A top Republican politician in North Carolina is facing a wave of outrage and backlash, including calls for resignation, from elected officials and various human rights groups over his recent discriminatory comments that likened gay and transgender people to “filth”.
Lieutenant Governor Mark Robinson, the state’s highest Republican in an executive office position, made the remarks at Asbury Baptist church in Seagrove, North Carolina, in June. Right Wing Watch, a project of the advocacy group People For the American Way, posted the video on social media last week.
In the video, Robinson can be heard saying: “There’s no reason anybody anywhere in America should be telling any child about transgenderism, homosexuality, any of that filth … And yes, I called it filth, and if you don’t like that I called it filth, come see me and I’ll explain it to you.”
Andrew Bates, a White House deputy press secretary from North Carolina, condemned Robinson’s remarks, saying, “These words are repugnant and offensive.

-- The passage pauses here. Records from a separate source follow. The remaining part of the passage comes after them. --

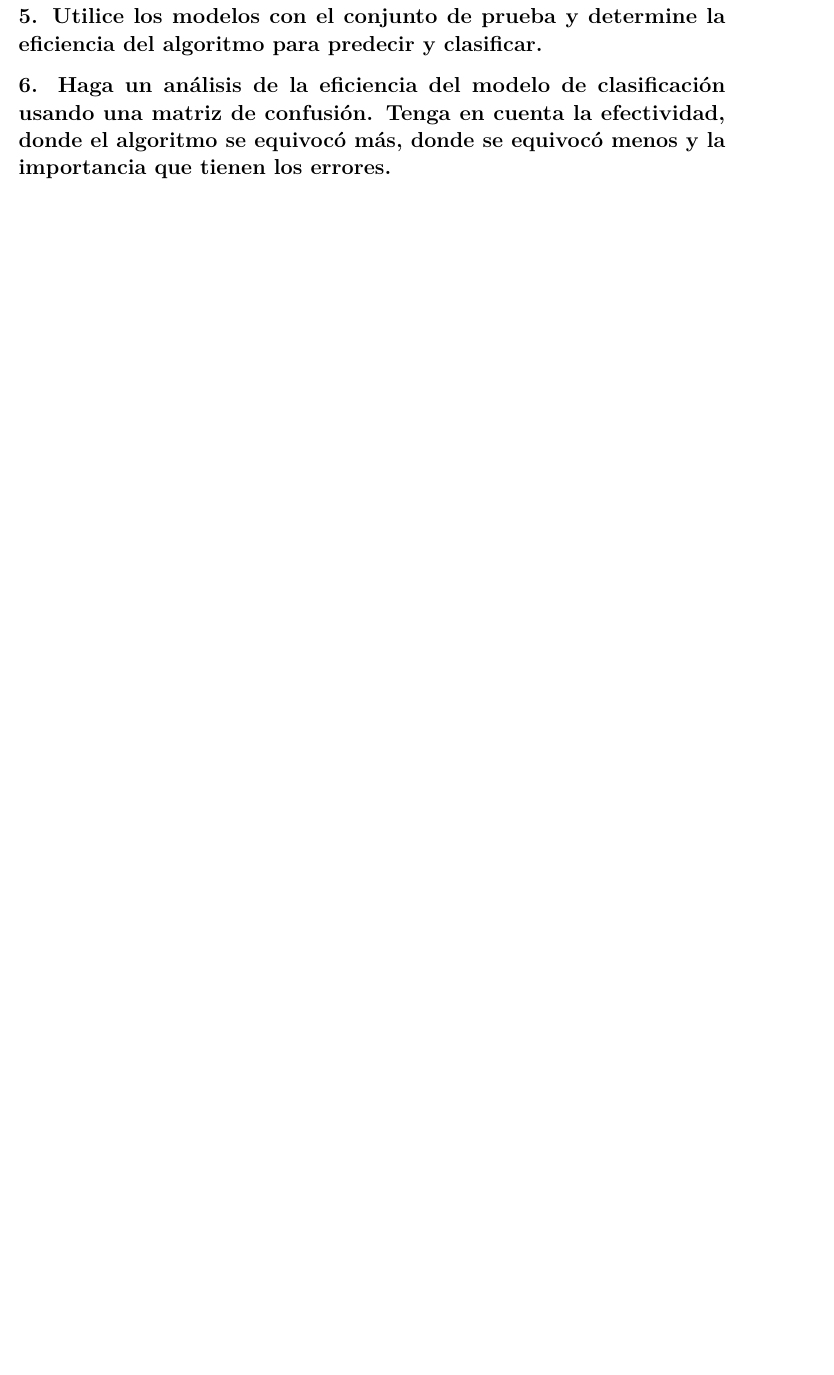
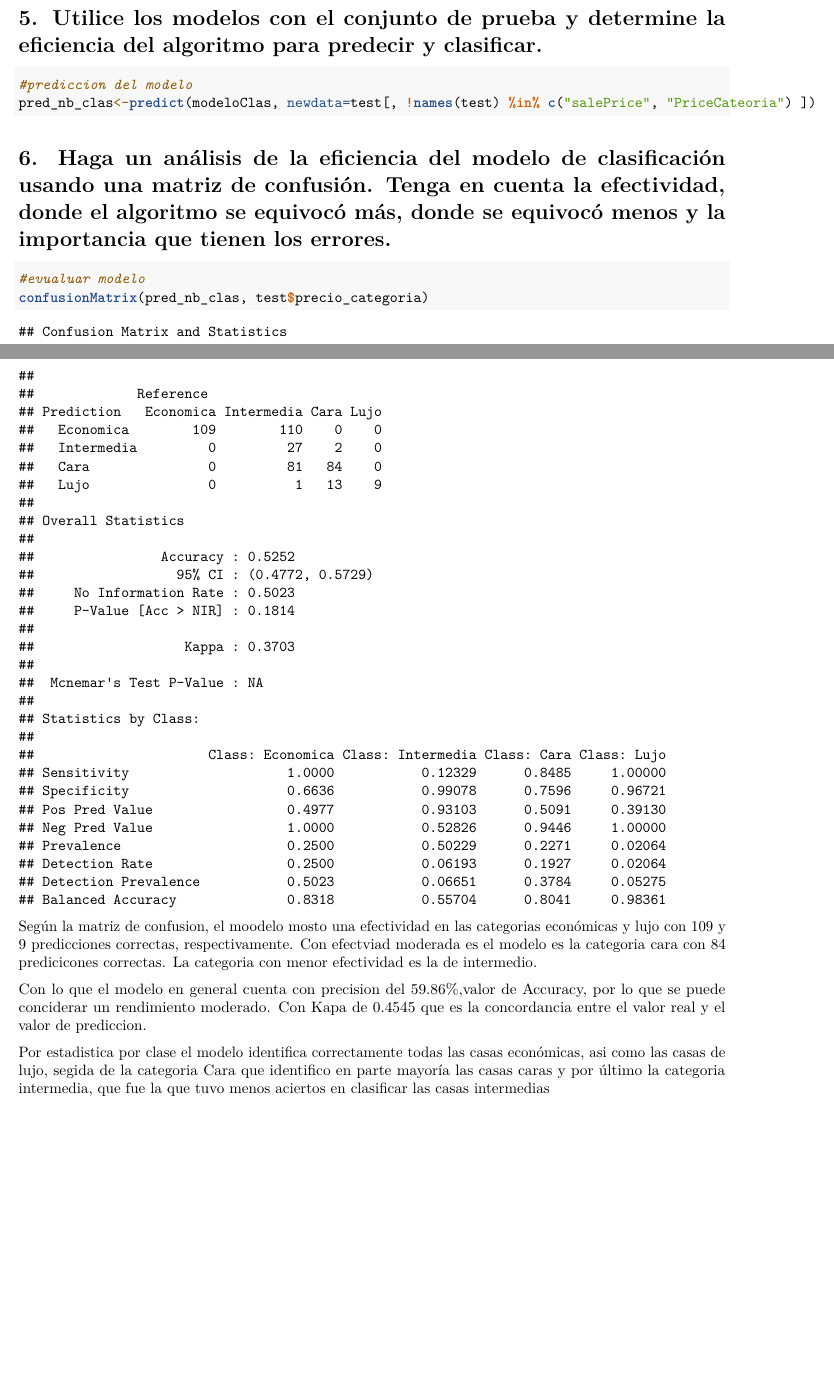
Before and after one commit to JusSolo/Mineria_Proyecto2, an R Markdown document (InformeEntrga3.Rmd): part of page 4 of 4 before the commit and two parts of pages 4 and 5 of 5 after it, the two joined at a grey line, cut so that both start at the same text, the shorter picture padded with empty space. Rendered offline with R 4.5, knitr and Pandoc, then LaTeX, with nearby package versions.

Commit message:
Update InformeEntrga3.Rmd
3,5,6

````diff
--- a/InformeEntrga3.Rmd
+++ b/InformeEntrga3.Rmd
@@ -201,5 +222,24 @@ En la tabla comparativa con cualquiera de las tres métricas se puede concluir q
 
 
 # 5. Utilice los modelos con el conjunto de prueba y determine la eficiencia del algoritmo para predecir y clasificar.
+```{r}
+#prediccion del modelo
+pred_nb_clas<-predict(modeloClas, newdata=test[, !names(test) %in% c("salePrice", "PriceCateoria") ])
+
+
+
+```
+
 
 # 6. Haga un análisis de la eficiencia del modelo de clasificación usando una matriz de confusión. Tenga en cuenta la efectividad, donde el algoritmo se equivocó más, donde se equivocó menos y la importancia que tienen los errores.
+
+```{r}
+#evualuar modelo
+confusionMatrix(pred_nb_clas, test$precio_categoria)
+```
+
+Según la matriz de confusion, el moodelo mosto una efectividad en las categorias económicas y lujo con 109 y 9 predicciones correctas, respectivamente. Con efectviad moderada es el modelo es la categoria cara con 84 predicicones correctas. La categoria con menor efectividad es la de intermedio.
+
+Con lo que el modelo en general cuenta con precision del 59.86%,valor de Accuracy, por lo que se puede conciderar un rendimiento moderado. Con Kapa de 0.4545 que es la concordancia entre el valor real y el valor de prediccion.
+
+Por estadistica por clase el  modelo identifica correctamente todas las casas económicas, asi como las casas de lujo, segida de la categoria Cara que identifico en parte mayoría las casas caras y por último la categoria intermedia, que fue la que tuvo menos aciertos en clasificar las casas intermedias
````
Also changed, not shown: InformeEntrga3.Rmd (21 more changed lines).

The role of a leader is to bring people together and stand up for the dignity and rights of everyone; not to spread hate and undermine their own office.”
In addition to the White House, Democratic lawmakers and numerous rights groups have criticized Robinson, with some demanding his resignation while others request to meet him to discuss his remarks.
Jeff Jackson, a Democratic state senator and US Senate candidate urged Robinson to quit, tweeting, “Calling many of your own constituents ‘filth’ means you have no intention of representing them. Our Lt Governor should resign and allow someone who is prepared to do the job to take his place. This wasn’t a dog whistle, folks. This was old school hate.”
The Human Rights Campaign, the nation’s largest LGBTQ civil rights organization, released a statement saying: “We are calling on Lieutenant Governor Mark Robinson to resign for his disgraceful, hateful statements … This is not the first time Robinson has shared his discriminatory views, but it should be the last time he gets away with it as an elected leader.”
Kaye Vassey, a spokesperson from the LGBT Center of Raleigh echoed the HRC’s sentiments, telling the Guardian, “I’m not going down a path of politics but just absolute human rights and the words that he spoke are dangerous to the LGBTQ community, especially to the youth … and it’s a travesty.”
“We did send an open letter saying we would like to set up that meeting and ask for his resignation,” Vassey added, referring to an open letter sent by St John’s Metropolitan Community Church on behalf of various church groups to Robinson.
“Your words have caused considerable harm and you have the potential to cost people their lives. The Trevor Projects estimates that at least one LGBTQ youth between the ages of 13-24 attempts suicide every 45 seconds in the US. This number could be reduced by as much as 40% if an adult in these young people’s lives shares unconditional love with them,” the letter obtained by the Guardian read.
Alisson Scott, director of impact and innovation at Campaign for Southern Equality, told the Guardian, “When he makes these comments, he somehow … tries to roll with the assumption that there are no LGBTQ students in existence and that we’re all somehow just adults and that’s simply false … For him to say this, it’s dangerous, it’s a weapon.”
Robinson, who has since doubled down on his comments, remained defiant, even posting on Facebook that he will not back down nor be silenced. He also said he would continue to fight for the rights of children to receive an education free from sexual concepts that “do not belong in the classroom”.
According to Peter Montgomery, a senior fellow at People For the American Way, Robinson’s act of defiance is “a sign that he is counting on rallying up and motivating the right wing base to carry him over the finish line.”
“I think that’s his political strategy – to use this kind of rhetoric to portray himself as the victim. He’s happy to hurl himself at others but somehow people criticizing him for making bigoted comments prompts him to make him seem like the victim,” Montgomery told the Guardian.
Robinson’s recent comments are only the latest examples of his discrimination against the LGBTQ community. After the 2016 shooting at Pulse, a gay nightclub in Orlando, Florida, Robinson wrote, “I pray for the souls of all those killed … However, homosexuality is STILL an abominable sin.”
In 2019, Robinson accused parents of having “mentally raped” their transgender children while criticizing gender reassignment surgeries.